When the European Social Fund’s Youth and Work project with the Luxembourg ministry of labour came to an end in 2018, three participants refused to give up and turned it into an independent social impact company. The aim of the company is to help young people find work or training free of charge until they sign a long-term contract, in exchange for a few hours of voluntary work.
To finance its activities, the organisation, which has five coaches and currently one vacant post, relies on contracts with 34 municipalities.
Having seen 2,500 young people pass through its doors, it has come up with a new way of giving them the self-confidence they need to get back to work: the Future Generation programme. “The principle is that companies contact us to develop a sustainable project," says director Ariane Toepfer. It does not have to be urgent, nor does it have to be part of the company's core business. The hundred or so youngsters currently registered with Youth and Work can then participate on a voluntary basis if they are interested. This is an opportunity for them to regain confidence, demonstrate their skills, and maybe even end up with an employment contract.
Youth and Work hopes to carry out 18 projects in 28 months, with an average of 15 young people in each.
6 out of 18 projects
"We are convinced that we will have 18 participating companies," says Toepfer. "Five companies have already contacted us," she says, without revealing their names. In addition, the Luxembourg Center for Circular Economy (LCCE), which will launch the creation of a waste museum next week. 25 volunteers have already joined the project.
Youth and Work will also be able to count on the support of the Chamber of Crafts, the Chamber of Commerce and the Chamber of Employees, which are partnering the project and plan to promote it to companies in their sector.
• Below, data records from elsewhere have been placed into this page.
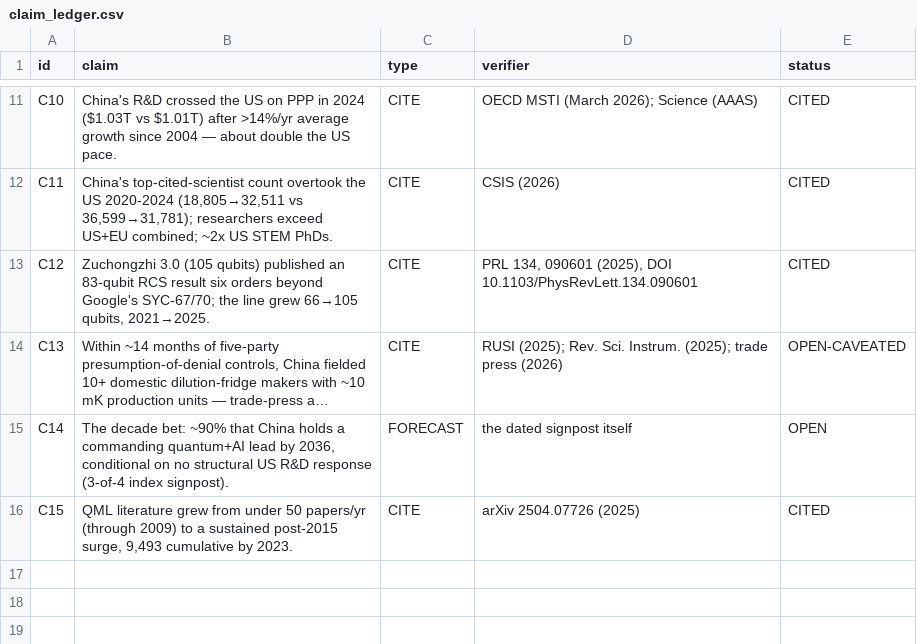
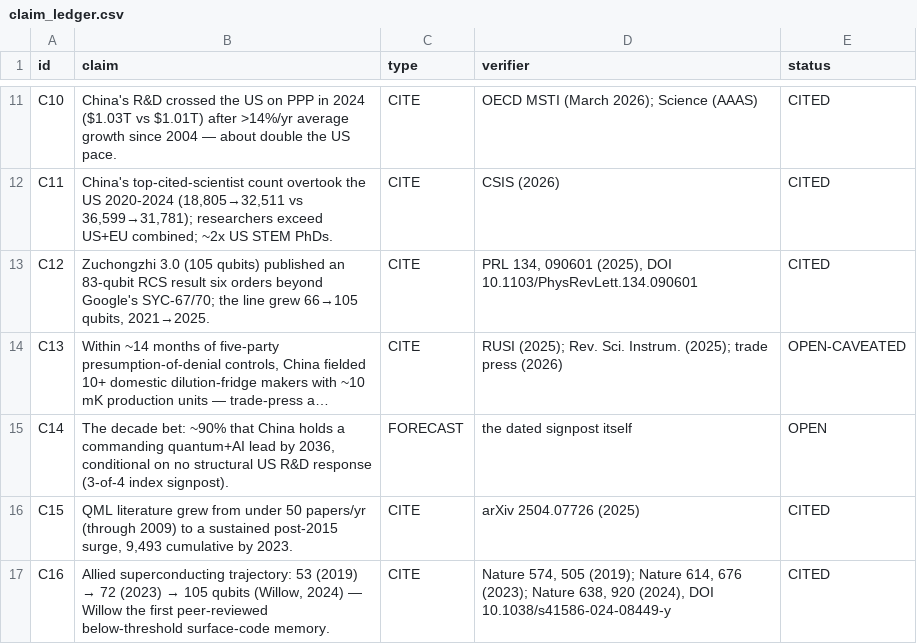
Before and after one commit to m4gr4th34/dossier-QC-Accelerate-002, a CSV file: claim_ledger.csv, drawn as a sheet; only a part is shown, gaps mark what is left out; long unchanged cells end in ….

Commit message:
content: Fig 3 quantum panel — allied series added, machines labeled, verification contrast drawn

```diff
--- a/claim_ledger.csv
+++ b/claim_ledger.csv
@@ -16 +16,2 @@ C14,"The decade bet: ~90% that China holds a commanding quantum+AI lead by 2036,
 C15,"QML literature grew from under 50 papers/yr (through 2009) to a sustained post-2015 surge, 9,493 cumulative by 2023.",CITE,arXiv 2504.07726 (2025),CITED
+C16,"Allied superconducting trajectory: 53 (2019) → 72 (2023) → 105 qubits (Willow, 2024) — Willow the first peer-reviewed below-threshold surface-code memory.",CITE,"Nature 574, 505 (2019); Nature 614, 676 (2023); Nature 638, 920 (2024), DOI 10.1038/s41586-024-08449-y",CITED
```
Also changed, not shown: 4 other files.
The participating companies themselves finance the projects they develop through Future Generation, but not the workforce, as the young people work on a voluntary basis. "They can also identify someone" who they could then hire, even if "this is not the primary objective", reiterated Toepfer. The aim is above all to "show young people the potential they have. Once they notice that people believe in them, they develop at a remarkable speed."
Hope for a follow-up
Youth and Work had launched a similar project last November, from which “14 of the 15 participants went on to find employment."
Once they notice that people believe in them, they develop at a remarkable rate.
The cost of the programme--mainly covering the coaching of young people aged in average between 22 and 23--amounts to €700,000. It will be co-financed by André Losch’s foundation and the Oeuvre nationale--Grand Duchess Charlotte national relief service.